During the regular season, the Boston Celtics went 31-10 on the road, the best away record in the league. During the postseason, the Celtics are 0-4 on the road. Perhaps the losing wasn’t as troubling in the first round, when none of the Celtics’ away games were lost by double digits. But then the team lost by 24 points to Cleveland in Game 3. To put that in perspective, the Celtics lost by more than ten points in just two games during the regular season. Obviously, the Celtics need some mental toughness and they need it fast.
But, wait, this is 2008. Professional athletes aren’t pushed, they are pampered.
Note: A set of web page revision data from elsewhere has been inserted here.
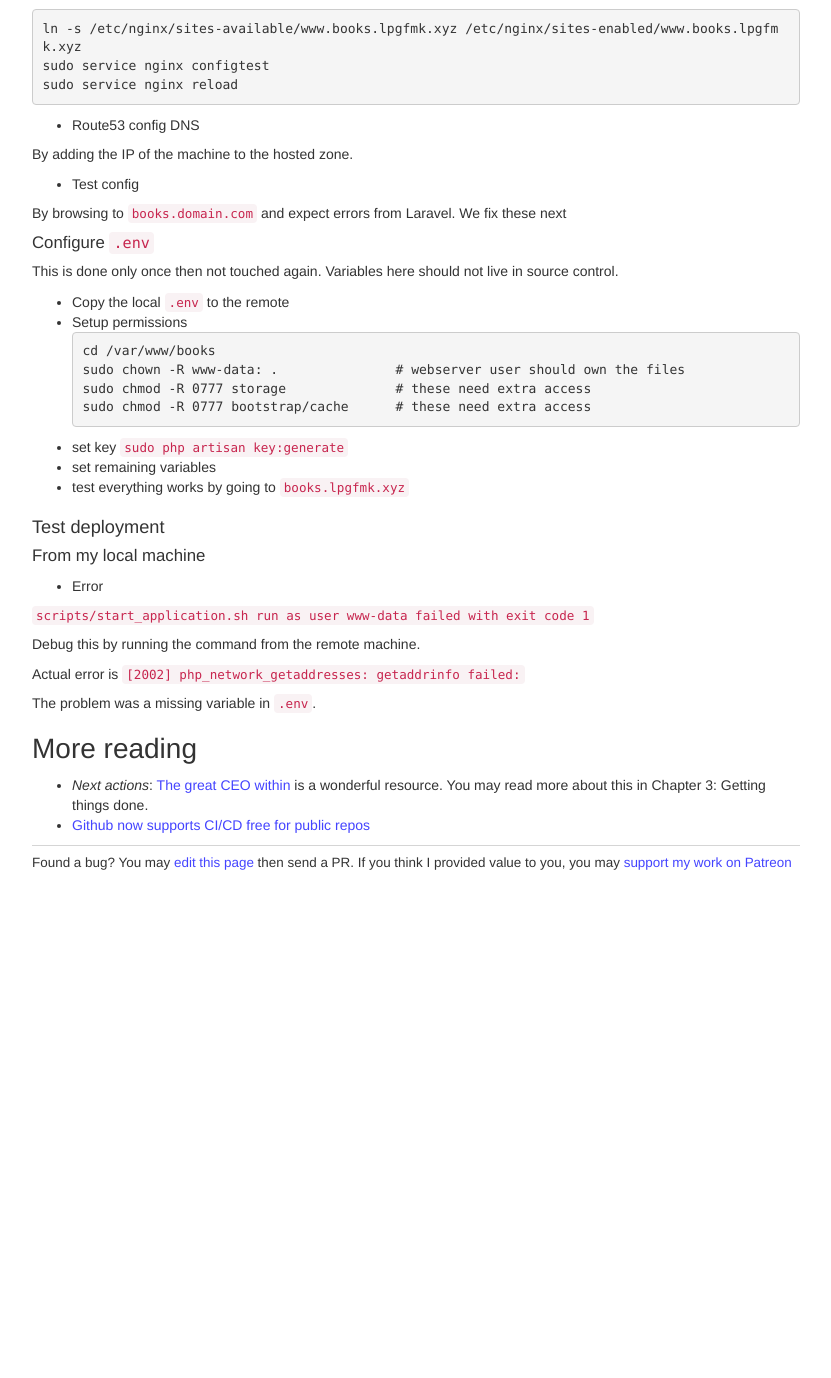
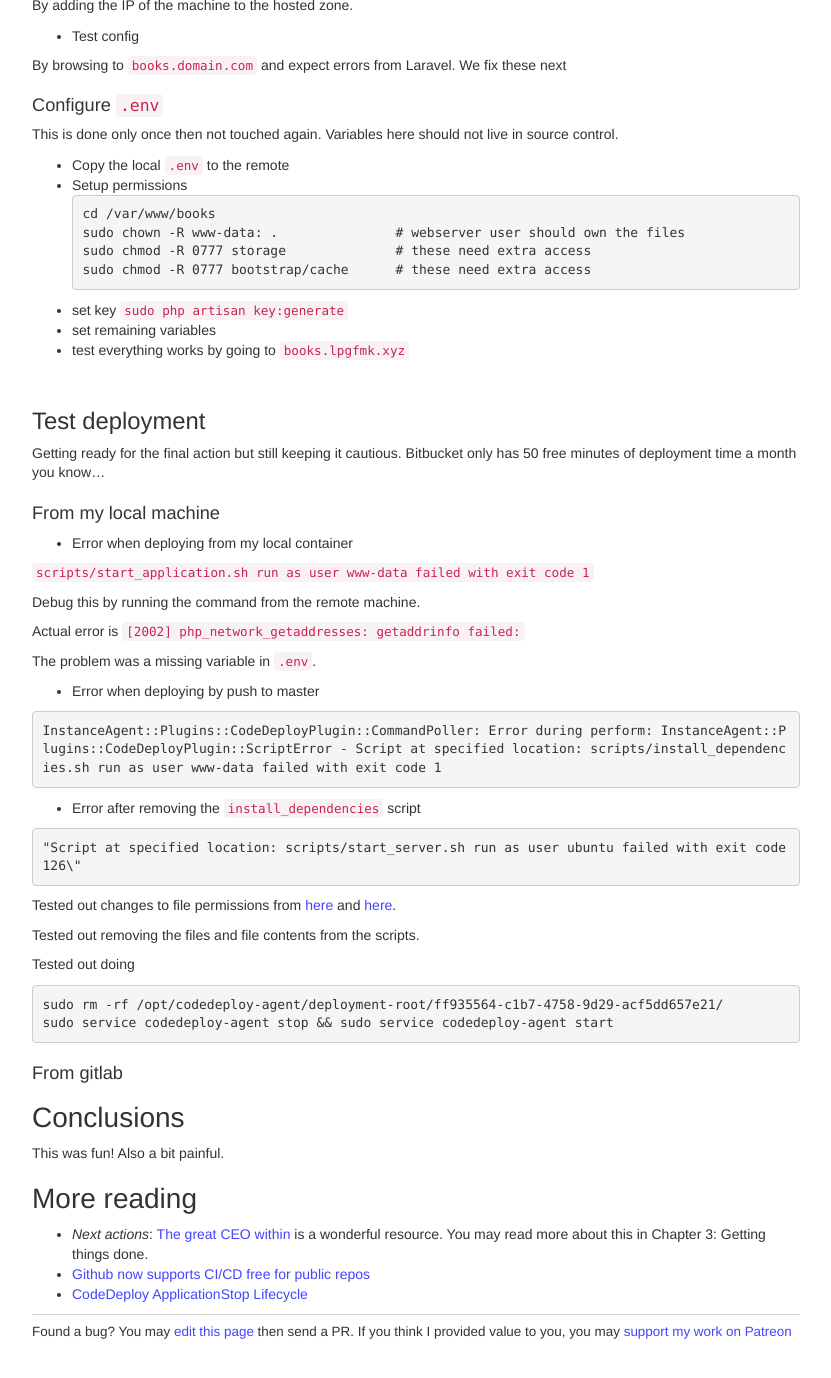
Before and after one commit to anrei0000/anrei0000.github.io, a Jekyll site: the page built from _posts/2019-08-02-implement_auto_deployment.md, in a window 1280 px wide and 1400 px high, scrolled down 8416 px. Shown: the top 1378 px of the window, without its empty margins (224-1055 px from the left). Built offline with Jekyll 4.4.1, drawn with Linux system fonts in a browser that asks for light colours; nearby versions of some CDN libraries; a style sheet for code colours, icons or effects is not loaded; before the commit the page ends 9347 px from its top, so only the background shows below that; some of the changed text lies outside the part shown.

Commit message:
- auto deployment

````diff
--- a/_posts/2019-08-02-implement_auto_deployment.md
+++ b/_posts/2019-08-02-implement_auto_deployment.md
@@ -5,9 +5,8 @@ date: 2019-08-02
 ---
 
 TL;DR I tell you the story of how I got a working CI/CD with a Laravel project, Bitbucket and AWS.
-##
 
-Overview
+# Overview
 
 * [Intro](#intro)
 * [Create AWS user](#create-aws-user)
@@ -23,7 +22,7 @@ Overview
 * [Deploy to staging](#deploy-to-staging)
 * [More reading](#more-reading)
 
-## Intro
+# Intro
 Here is my work in progress at doing CI.
 I have a brand new project called `hiring_books` which deserves its own auto install to my cloud.
 
@@ -37,14 +36,14 @@ I also find [this tutorial](https://hackernoon.com/deploy-to-ec2-with-aws-codede
 
 I'm taking the usual route of following the tutorial until my work is done or I need a new tutorial.
 
-## Create AWS user
+# Create AWS user
 I create a programmatic access user. I download and store the credentials in one of my repos.
 * Name: `bitbucket`
 
 _OnTheWay:_ Because I'm uploading secrets to git, I remember the [vault](https://www.hashicorp.com/products/vault/secrets-management) project,
 start to download it then add it to my [_next actions_](#more-reading) list.
 
-## Create a role
+# Create a role
 * Type of trusted entity: `AWS Service`
 * Service that will use this role: `EC2 service`
 * Permissions: `AWSCodeDeployFullAccess`, `AmazonS3FullAccess`
@@ -71,12 +70,12 @@ Make sure the region matches what you deploy to.
 }
 ```
 
-## Create an S3 bucket
+# Create an S3 bucket
 * Name: `codedeploy-hiring-books`
 
 For the rest, just leave the settings as they are.
 
-## Update my EC2 instance
+# Update my EC2 instance
 
 I already have 2 EC2 instances set up (one for staging, one for prod). Only thing left to do is check the IAM role attached to it.
 I realize that I already had a role defined for my instance, so now I just update my existing role with what is described in [Create a role](#create-a-role).
@@ -88,7 +87,7 @@ Since I haven't assigned an elastic IP this is expected. I remove the key from k
 _OnTheWay:_ In the mean time I am also updating to the latest `docker desktop version 2.1.0` and I can feel the anxious over what might break.
 ... Whew, all is well! Onwards.
 
-## Install CodeDeploy on Ubuntu 16.04
+# Install CodeDeploy on Ubuntu 16.04
 Following the [guide here](https://docs.aws.amazon.com/codedeploy/latest/userguide/codedeploy-agent-operations-install-ubuntu.html) looks like this
 ```bash
 sudo apt-get install ruby2.0
@@ -106,7 +105,7 @@ After the above steps I check the install
 `sudo service codedeploy-agent status`
 and I get `The AWS CodeDeploy agent is running as PID 10465` which is good.
 
-## (just in case) Uninstall CodeDeploy
+# (just in case) Uninstall CodeDeploy
 ```
 sudo apt-get remove codedeploy-agent
 sudo apt-get purge codedeploy-agent
@@ -114,7 +113,7 @@ sudo rm -rf /opt/codedeploy-agent /var/log/aws/codedeploy-agent
 ```
 I did this because it seemed there was some weird caching going on.. or at least old files being used somehow.
 
-## Setup AWS CodeDeploy
+# Setup AWS CodeDeploy
 CodeDeploy > Getting Started > Create application
 
 * Application name: `books-library`
@@ -136,7 +135,7 @@ Aaand what do you know, I can't `Create deployment group` with this on. I'll jus
 
 Whoop whoop I get green.
 
-## Setup bitbucket environment variables
+# Setup bitbucket environment variables
 After some digging around I had to find out what these are [here](https://confluence.atlassian.com/bitbucket/variables-in-pipelines-794502608.html),
 so to sum up: click account image > bitbucket settings > account variables.
 And I set the following key - value pairs:
@@ -149,7 +148,7 @@ And I set the following key - value pairs:
 * `DEPLOYMENT_GROUP_NAME` - `DG1`
 * `S3_BUCKET` - `codedeploy-hiring-books`
 
-## Build the pipeline
+# Build the pipeline
 The main steps should be the following
 * Deploy to S3
 * Tell CodeDeploy a new revision is ready
@@ -189,7 +188,7 @@ I start debugging.
 
 I update my `bitbucket-pipelines.yml` file so that there are 5 steps instead of just 1. Didn't really help. Well... let's try and build the entire thing locally first so we can debug easily.
 
-## Debug locally
+# Debug locally
 
 * Create a docker container
 
@@ -268,8 +267,7 @@ function from the variables in `codedeploy_deploy.local.py`.
 
 These is how I reset the code deploy agent on the machine.
 ```
-sudo service codedeploy-agent stop
-sudo service codedeploy-agent start
+sudo service codedeploy-agent stop && sudo service codedeploy-agent start
 ```
 
 * Error 8
@@ -320,14 +318,14 @@ files:
 
 ... of course initially it wasn't obvious, since I was originally passing `source: /index.html`
 
-## Deploy to staging
+# Deploy to staging
 The code is now getting to the machine and I'm working on getting the env right:
 
 Since this is turning out to be such a long thing, I feel that I didn't give enough warning that I'm not doing a tutorial but more of a log of my processes as I go through the code. At this point, I started the post 6 days ago.
 
 Lots of issues appear since I'm not just using new stuff but reusing (like my staging machine). This is what actually happens IRL. You don't always get to `do-release-update`, instead you get to
 
-### [Start to update php](https://www.rosehosting.com/blog/install-php-7-1-with-nginx-on-an-ubuntu-16-04-vps/)
+## [Start to update php](https://www.rosehosting.com/blog/install-php-7-1-with-nginx-on-an-ubuntu-16-04-vps/)
 
 ```
 sudo add-apt-repository ppa:ondrej/nginx-mainline
@@ -340,7 +338,7 @@ sudo apt-get install systemd
 
 Take a moment to reconsider life choices ... decide to `do-release-upgrade` up to ubuntu `16.04` then
 
-### Install `php7.2` over ubuntu 16.04
+## Install `php7.2` over ubuntu 16.04
 
 Guide used [is here](https://thishosting.rocks/install-php-on-ubuntu/)
 ```
@@ -373,11 +371,11 @@ Problem was a wrong path in `start_application.sh`.
 /var/log/aws/codedeploy-agent
 ```
 
-### Setup the project
+## Setup the project
 
 I broke this up into small chunks for easy digestion.
 
-#### Configure `mysql`
+### Configure `mysql`
 This is done once at the beginning, using this sql script
 
 ```
@@ -390,7 +388,7 @@ Then I test the connection locally `mysql -ubooks -p***`.
 
 Sidenote, I still remember the hours I spent thinking there was supposed to be an empty character between `-p` and the actual password.
 
-#### Configure webserver
+### Configure webserver
 
 * Create the file
 
@@ -444,7 +442,7 @@ By adding the IP of the machine to the hosted zone.
 
 By browsing to `books.domain.com` and expect errors from Laravel. We fix these next
 
-#### Configure `.env`
+### Configure `.env`
 This is done only once then not touched again. Variables here should not live in source control.
 * Copy the local `.env` to the remote
 * Setup permissions
@@ -458,9 +456,11 @@ sudo chmod -R 0777 bootstrap/cache      # these need extra access
 * set remaining variables
 * test everything works by going to `books.lpgfmk.xyz`
 
-### Test deployment
-#### From my local machine
-* Error
+## Test deployment
+Getting ready for the final action but still keeping it cautious. Bitbucket only has 50 free minutes of deployment time a month you know...
+
+### From my local machine
+* Error when deploying from my local container
 
 `scripts/start_application.sh run as user www-data failed with exit code 1`
 
@@ -470,8 +470,36 @@ Actual error is `[2002] php_network_getaddresses: getaddrinfo failed:`
 
 The problem was a missing variable in `.env`.
 
+* Error when deploying by push to master
+
+```
+InstanceAgent::Plugins::CodeDeployPlugin::CommandPoller: Error during perform: InstanceAgent::Plugins::CodeDeployPlugin::ScriptError - Script at specified location: scripts/install_dependencies.sh run as user www-data failed with exit code 1
+```
+
+* Error after removing the `install_dependencies` script
+
+```
+"Script at specified location: scripts/start_server.sh run as user ubuntu failed with exit code 126\"
+```
+
+Tested out changes to file permissions from [here](https://laravel.com/docs/5.8/installation) and [here](https://stackoverflow.com/a/37266353/1486950).
+
+Tested out removing the files and file contents from the scripts.
+
+Tested out doing
+```
+sudo rm -rf /opt/codedeploy-agent/deployment-root/ff935564-c1b7-4758-9d29-acf5dd657e21/
+sudo service codedeploy-agent stop && sudo service codedeploy-agent start
+```
+
+
+### From gitlab
+
+# Conclusions
+This was fun! Also a bit painful.
 
 # More reading
 * _Next actions_:
 [The great CEO within](https://docs.google.com/document/d/1ZJZbv4J6FZ8Dnb0JuMhJxTnwl-dwqx5xl0s65DE3wO8/edit#heading=h.zdta3gwko2l) is a wonderful resource. You may read more about this in Chapter 3: Getting things done.
 * [Github now supports CI/CD free for public repos](https://github.blog/2019-08-08-github-actions-now-supports-ci-cd/)
+* [CodeDeploy ApplicationStop Lifecycle](https://github.com/aws/aws-codedeploy-agent/issues/80)
````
So instead of getting chewed out and shamed, the Celtics are getting comforted. Dan Shaughnessy wrote in today’s Boston Globe that Celtics management is going to every extreme to make the next away game feel like a home game for the losers of four straight road games. The link to the article is http://www.boston.com/sports/basketball/celtics/articles/2008/05/12/home_cooking_up/ Continue reading
When a fan’s team is in the playoffs, he or she builds a list of reasons for hating the other team. It’s an organic catalog that starts with stereotypes about the other team’s city (ex: Detroit‘s a run-down city) and ends with the annoying and meaningless physical features of the opposing players (ex: Rasheed Wallace’s freaking bald spot). Boston fans, groomed in the Red Sox-Yankees rivalry, are naturals at assembling ordered and ranked excuses to hate the other team.
But for the first round of the playoffs this year, I didn’t put much time into a hate hierarchy. Not a single analyst I heard predicted the Hawks hanging with the Celtics for more than five games. I thought it would be a clean sweep. Why waste energy hating Atlanta when the Celtics are facing so much more compelling teams in later rounds?
Then the Hawks won two games and I suddenly needed a list. Easy, right? Wrong.
For the first time in recent memory, I could not make myself hate the opponent. In truth, I fell for the Hawks.
This is not to say my love of the Celtics is in jeopardy. To put my feelings in context, it’s as if someone is married to his wife (the Celtics) and loves her very much, but still finds a young, hot actress (the Hawks) attractive. After Game 4, the Hawks were my metaphorical Jessica Alba. Continue reading